* **Exercise description**: Copy out the entries word for word, leaving images aside.

* **Source material**:
<<<<

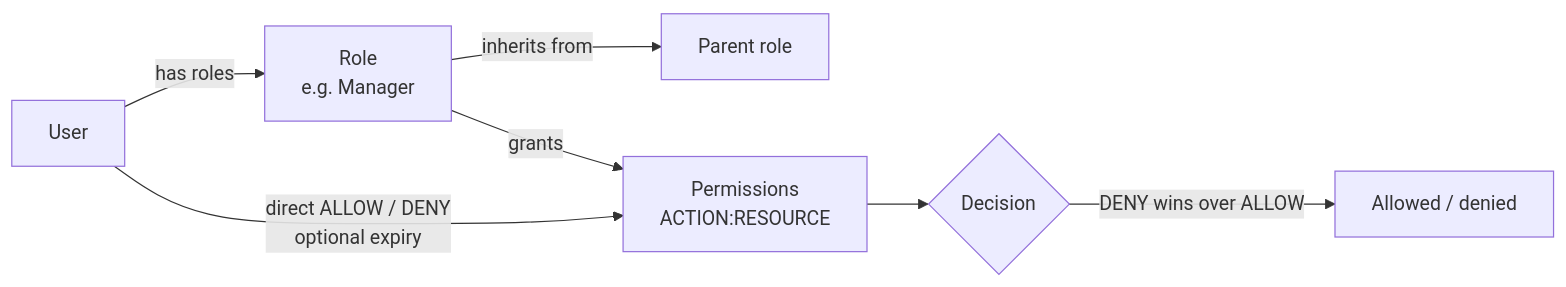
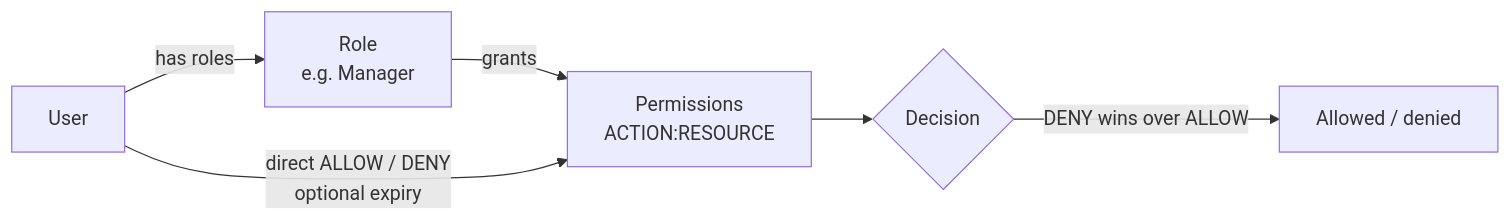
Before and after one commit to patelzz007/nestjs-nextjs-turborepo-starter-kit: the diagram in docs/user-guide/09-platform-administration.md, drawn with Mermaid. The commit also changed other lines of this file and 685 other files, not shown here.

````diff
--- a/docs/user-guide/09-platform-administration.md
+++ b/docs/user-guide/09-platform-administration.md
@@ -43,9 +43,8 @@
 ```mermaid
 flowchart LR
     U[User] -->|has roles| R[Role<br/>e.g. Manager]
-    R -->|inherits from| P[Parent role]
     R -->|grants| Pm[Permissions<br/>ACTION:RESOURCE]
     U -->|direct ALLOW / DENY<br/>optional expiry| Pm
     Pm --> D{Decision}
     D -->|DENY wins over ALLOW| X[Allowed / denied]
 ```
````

>>>>

* **Result of the task**:
Before and after one commit to patelzz007/nestjs-nextjs-turborepo-starter-kit: the diagram in docs/user-guide/09-platform-administration.md, drawn with Mermaid. The commit also changed other lines of this file and 685 other files, not shown here.

````diff
--- a/docs/user-guide/09-platform-administration.md
+++ b/docs/user-guide/09-platform-administration.md
@@ -43,9 +43,8 @@
 ```mermaid
 flowchart LR
     U[User] -->|has roles| R[Role<br/>e.g. Manager]
-    R -->|inherits from| P[Parent role]
     R -->|grants| Pm[Permissions<br/>ACTION:RESOURCE]
     U -->|direct ALLOW / DENY<br/>optional expiry| Pm
     Pm --> D{Decision}
     D -->|DENY wins over ALLOW| X[Allowed / denied]
 ```
````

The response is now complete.